HOW TO COMPLETE THIS TASK: Line by line, print the records exactly as they are, dropping the pictures.

DATA:
"""
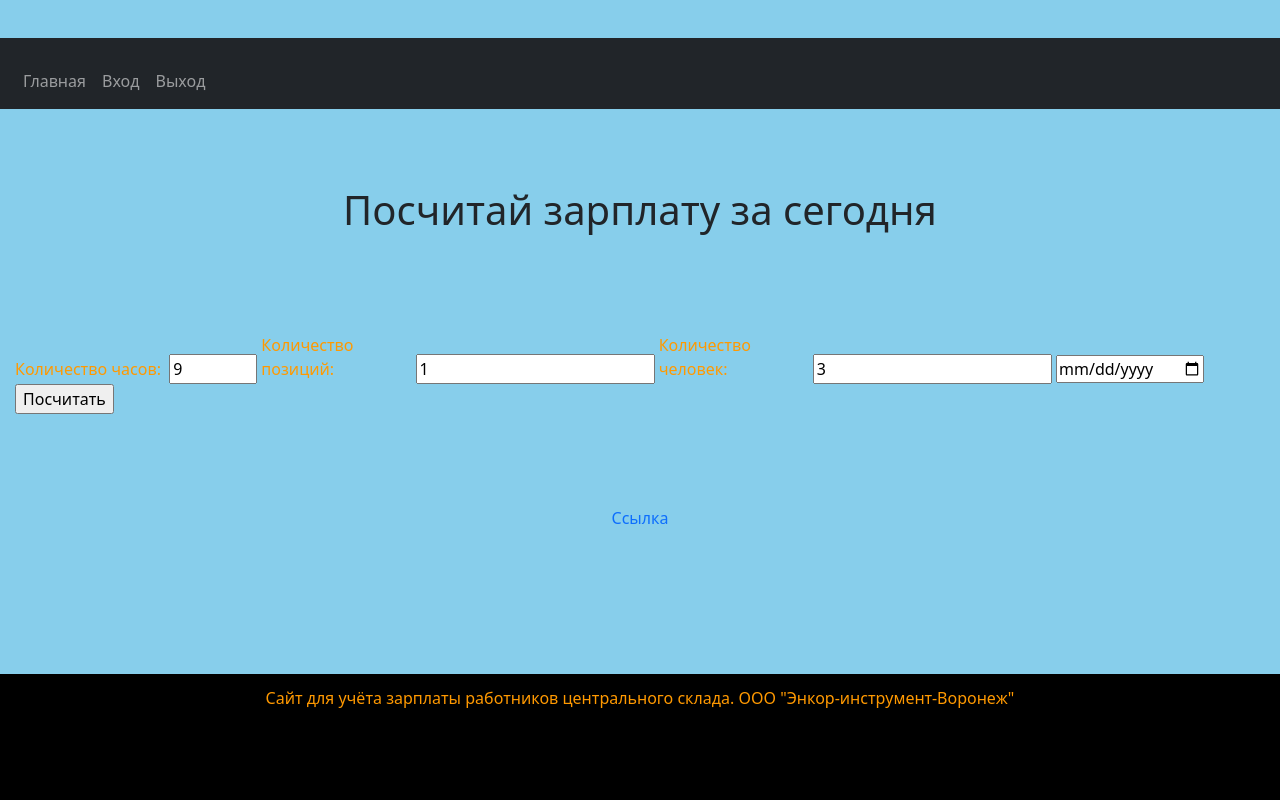
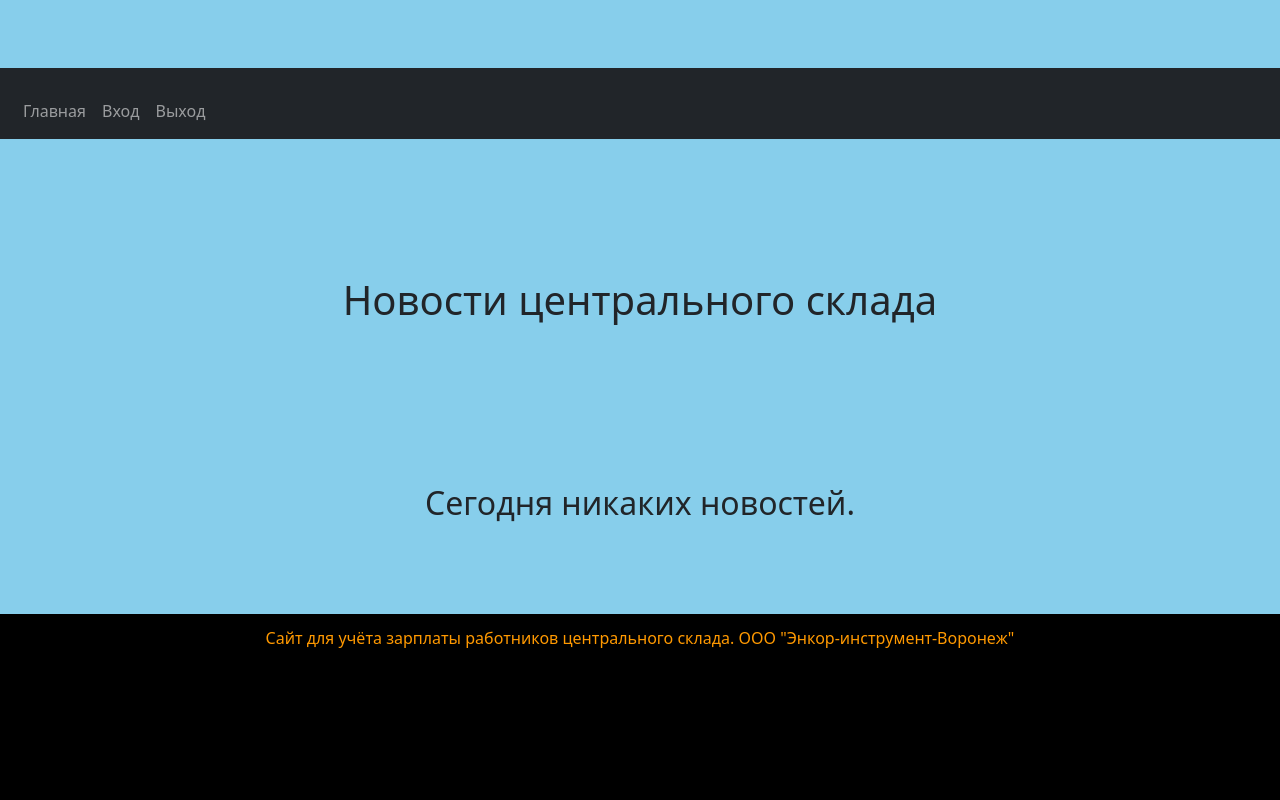
Before and after one commit to sober21/site_salaryProject, a Flask app: page / in a window 1280 px wide. Run offline with Flask 3, Linux system fonts and the light colour scheme; parts of the project's set-up code (start-up, migrations or seed data) failed here and were passed over.

Commit message:
На главной странице теперь надпись "новости" вместо подсчёта зп за день; Убрал лишнее с dashboard.html.

```diff
--- a/main/templates/dashboard.html
+++ b/main/templates/dashboard.html
@@ -11,12 +11,9 @@
 <body>
 {% block content %}
 <h1>{{ d[0] }}({{ workplace }}, {{ d[1].lower() }})</h1>
-<h3>user_date = {{ us }}</h3>
-<h3>{{ opt}}</h3>
 {% if form %}
 <h3>form = {{ form }}</h3>
 {% endif %}
-{{ req }}
 {% if workplace=='Упаковка' %}
 <div class="div-for-form">
 <form class="salary" action="" method="post">
--- a/main/templates/index.html
+++ b/main/templates/index.html
@@ -5,25 +5,11 @@
 
 <body>
 {% block content %}
-    <h1>Посчитай зарплату за сегодня</h1>
+    <h1>Новости центрального склада</h1>
 <div>
-    <form method="post">
-        <label for="hours">Количество часов:</label>
-        <input type="number" id="hours" name="hours" min="1" max="12" value="9">
-        <label for="positions">Количество позиций:</label>
-        <input type="number" name="positions" id="positions" min="1" value="1">
-        <label for="mens">Количество человек:</label>
-        <input type="number" name="mens" id="mens" min="1" value="3">
-        <input type="date" name="date" min="2018-01-01"/>
-        <input type="submit" value="Посчитать">
-    </form>
+    <h2>Сегодня никаких новостей.</h2>
 </div>
-<a href="#">Ссылка</a>
-<div>
-    {% if res %}
-    {{ date }} {{ res }} руб.
-    {% endif %}
-</div>
+
 {% endblock content %}
 </body>
 </html>
--- a/main/views.py
+++ b/main/views.py
@@ -80,7 +80,7 @@ def dashboard():
             salary = salary_of_one_day(h=hours, pos=positions, emp=mens, inc_pos=incoming_positions,
                                        pr_hour=pr_hour, pr_pos=pr_pos, )
 
-            if 'optional' in request.form or 'optional1' in request.form:
+            if 'optional' in request.form:
                 execute_query(connection,
                               f'UPDATE salary_users '
                               f'SET salary=salary+{salary}, hours=hours+{hours}, '
```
"""
EXPECTED ANSWER:
Before and after one commit to sober21/site_salaryProject, a Flask app: page / in a window 1280 px wide. Run offline with Flask 3, Linux system fonts and the light colour scheme; parts of the project's set-up code (start-up, migrations or seed data) failed here and were passed over.

Commit message:
На главной странице теперь надпись "новости" вместо подсчёта зп за день; Убрал лишнее с dashboard.html.

```diff
--- a/main/templates/dashboard.html
+++ b/main/templates/dashboard.html
@@ -11,12 +11,9 @@
 <body>
 {% block content %}
 <h1>{{ d[0] }}({{ workplace }}, {{ d[1].lower() }})</h1>
-<h3>user_date = {{ us }}</h3>
-<h3>{{ opt}}</h3>
 {% if form %}
 <h3>form = {{ form }}</h3>
 {% endif %}
-{{ req }}
 {% if workplace=='Упаковка' %}
 <div class="div-for-form">
 <form class="salary" action="" method="post">
--- a/main/templates/index.html
+++ b/main/templates/index.html
@@ -5,25 +5,11 @@
 
 <body>
 {% block content %}
-    <h1>Посчитай зарплату за сегодня</h1>
+    <h1>Новости центрального склада</h1>
 <div>
-    <form method="post">
-        <label for="hours">Количество часов:</label>
-        <input type="number" id="hours" name="hours" min="1" max="12" value="9">
-        <label for="positions">Количество позиций:</label>
-        <input type="number" name="positions" id="positions" min="1" value="1">
-        <label for="mens">Количество человек:</label>
-        <input type="number" name="mens" id="mens" min="1" value="3">
-        <input type="date" name="date" min="2018-01-01"/>
-        <input type="submit" value="Посчитать">
-    </form>
+    <h2>Сегодня никаких новостей.</h2>
 </div>
-<a href="#">Ссылка</a>
-<div>
-    {% if res %}
-    {{ date }} {{ res }} руб.
-    {% endif %}
-</div>
+
 {% endblock content %}
 </body>
 </html>
--- a/main/views.py
+++ b/main/views.py
@@ -80,7 +80,7 @@ def dashboard():
             salary = salary_of_one_day(h=hours, pos=positions, emp=mens, inc_pos=incoming_positions,
                                        pr_hour=pr_hour, pr_pos=pr_pos, )
 
-            if 'optional' in request.form or 'optional1' in request.form:
+            if 'optional' in request.form:
                 execute_query(connection,
                               f'UPDATE salary_users '
                               f'SET salary=salary+{salary}, hours=hours+{hours}, '
```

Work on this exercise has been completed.